_EXERCISE REQUIREMENTS_: From the records below, copy the lines that include "import".

[Opening RECORDS PROVIDED section]

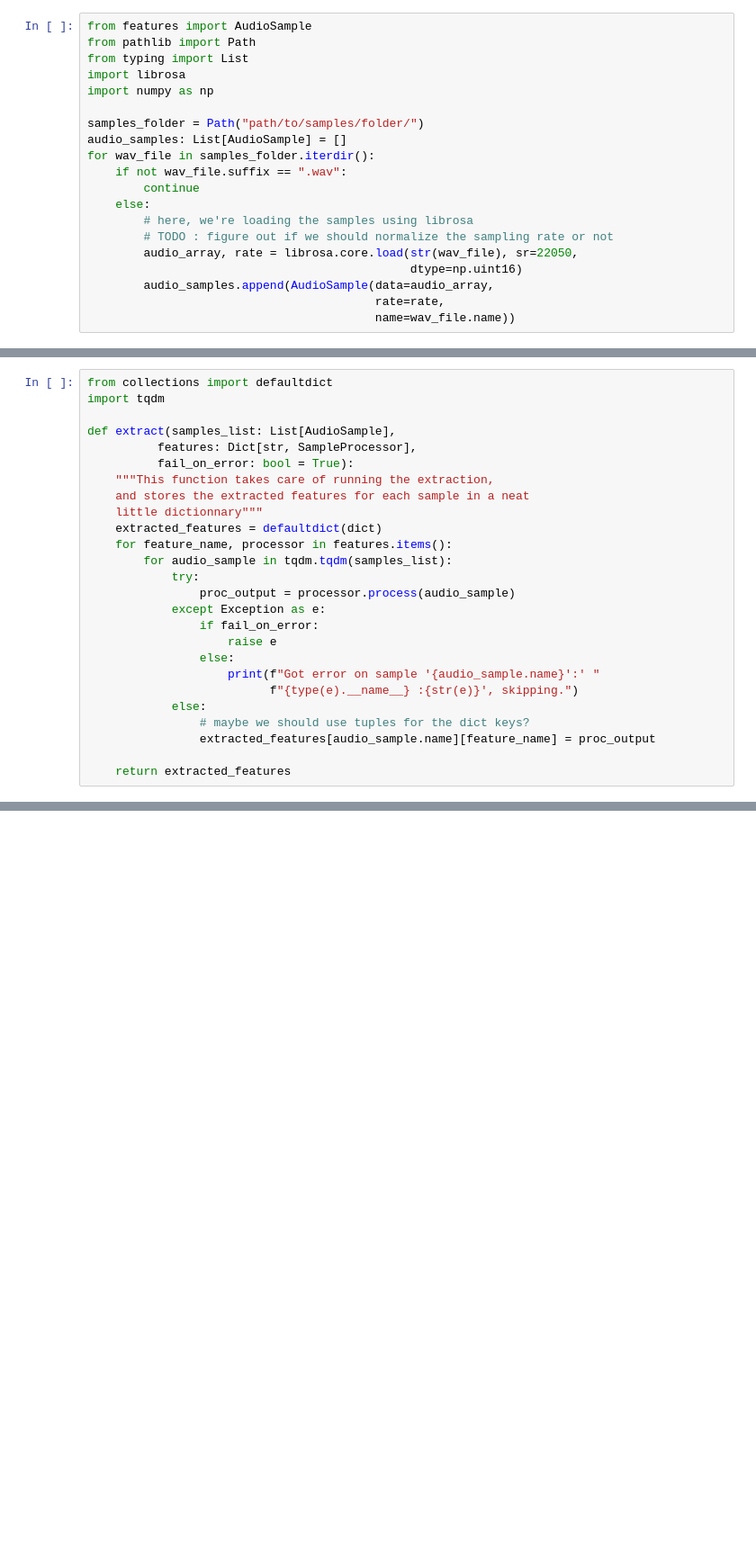
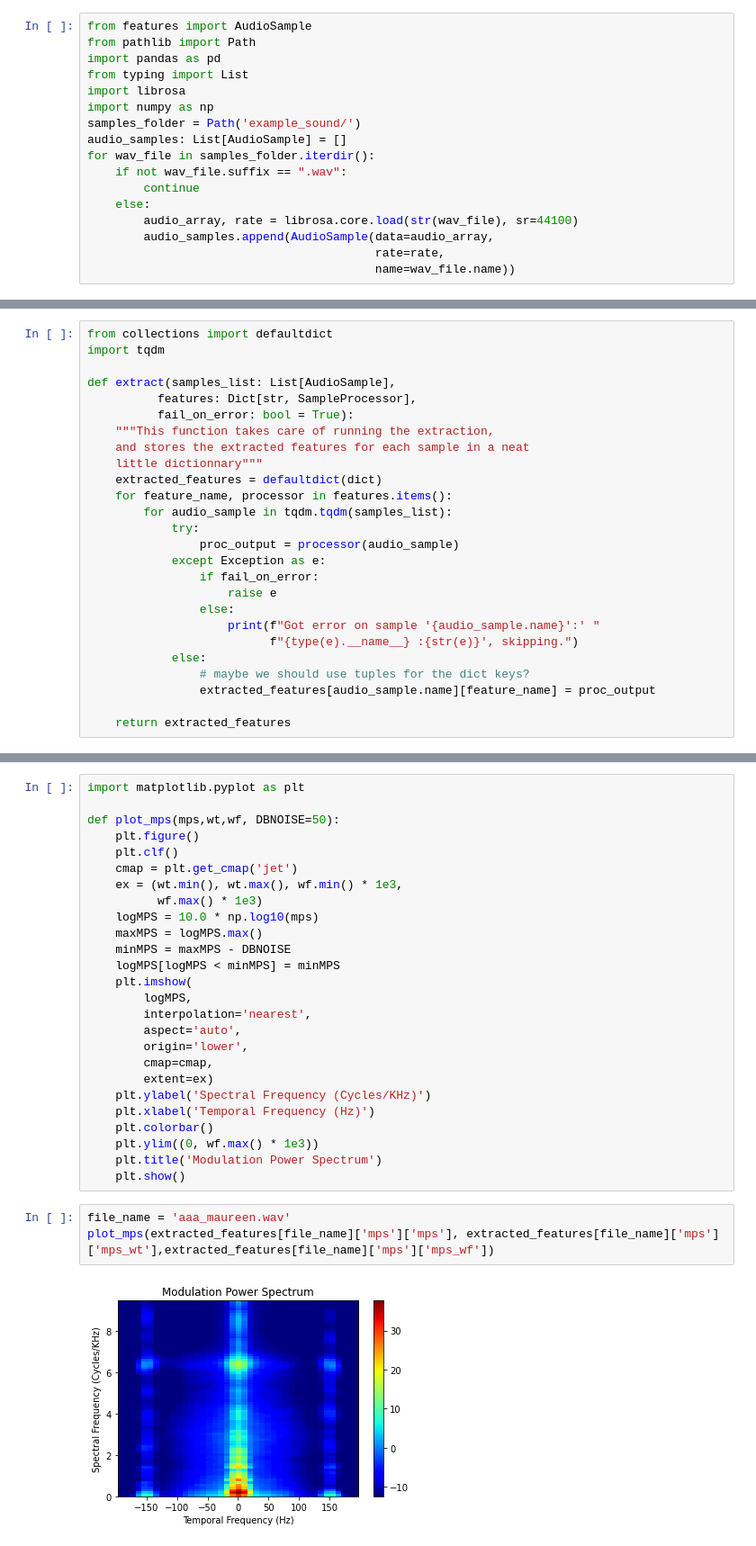
Before and after one commit to bootphon/sustained-phonation-features, a Jupyter notebook: Sustained Phonation.ipynb, the cells around one changed output, grey strips where cells are left out. Shown: that part at 90% size. Cells and saved outputs as stored; diff of their text form; blank space fills up the shorter version.

Commit message:
Finished example notebook

```diff
--- a/Sustained Phonation.ipynb
+++ b/Sustained Phonation.ipynb
@@ -20,20 +20,17 @@ single WAV files in a folder.
 # %%
 from features import AudioSample
 from pathlib import Path
+import pandas as pd
 from typing import List
 import librosa
 import numpy as np
-
-samples_folder = Path("path/to/samples/folder/")
+samples_folder = Path('example_sound/')
 audio_samples: List[AudioSample] = []
 for wav_file in samples_folder.iterdir():
     if not wav_file.suffix == ".wav":
         continue
     else:
-        # here, we're loading the samples using librosa
-        # TODO : figure out if we should normalize the sampling rate or not
-        audio_array, rate = librosa.core.load(str(wav_file), sr=22050,
-                                              dtype=np.uint16)
+        audio_array, rate = librosa.core.load(str(wav_file), sr=44100)
         audio_samples.append(AudioSample(data=audio_array,
                                          rate=rate,
                                          name=wav_file.name))
@@ -81,7 +87,7 @@ def extract(samples_list: List[AudioSample],
     for feature_name, processor in features.items():
         for audio_sample in tqdm.tqdm(samples_list):
             try:
-                proc_output = processor.process(audio_sample)
+                proc_output = processor(audio_sample)
             except Exception as e:
                 if fail_on_error:
                     raise e
@@ -105,0 +158,31 @@ Now, we'll use these features to run a couple of statistical analysis.
+# %%
+import matplotlib.pyplot as plt
+
+def plot_mps(mps,wt,wf, DBNOISE=50):
+    plt.figure()
+    plt.clf()
+    cmap = plt.get_cmap('jet')
+    ex = (wt.min(), wt.max(), wf.min() * 1e3,
+          wf.max() * 1e3)
+    logMPS = 10.0 * np.log10(mps)
+    maxMPS = logMPS.max()
+    minMPS = maxMPS - DBNOISE
+    logMPS[logMPS < minMPS] = minMPS
+    plt.imshow(
+        logMPS,
+        interpolation='nearest',
+        aspect='auto',
+        origin='lower',
+        cmap=cmap,
+        extent=ex)
+    plt.ylabel('Spectral Frequency (Cycles/KHz)')
+    plt.xlabel('Temporal Frequency (Hz)')
+    plt.colorbar()
+    plt.ylim((0, wf.max() * 1e3))
+    plt.title('Modulation Power Spectrum')
+    plt.show()
+# %%
+file_name = 'aaa_maureen.wav'
+plot_mps(extracted_features[file_name]['mps']['mps'], extracted_features[file_name]['mps']['mps_wt'],extracted_features[file_name]['mps']['mps_wf'])
+# %% [output]
+[figure, added]
```
Also changed, not shown: parts of 13 cells of this notebook, 1 other file.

[Closing RECORDS PROVIDED section]

_SOLUTION FOR THIS PROBLEM_:
 from features import AudioSample
 from pathlib import Path
+import pandas as pd
 from typing import List
 import librosa
 import numpy as np
+import matplotlib.pyplot as plt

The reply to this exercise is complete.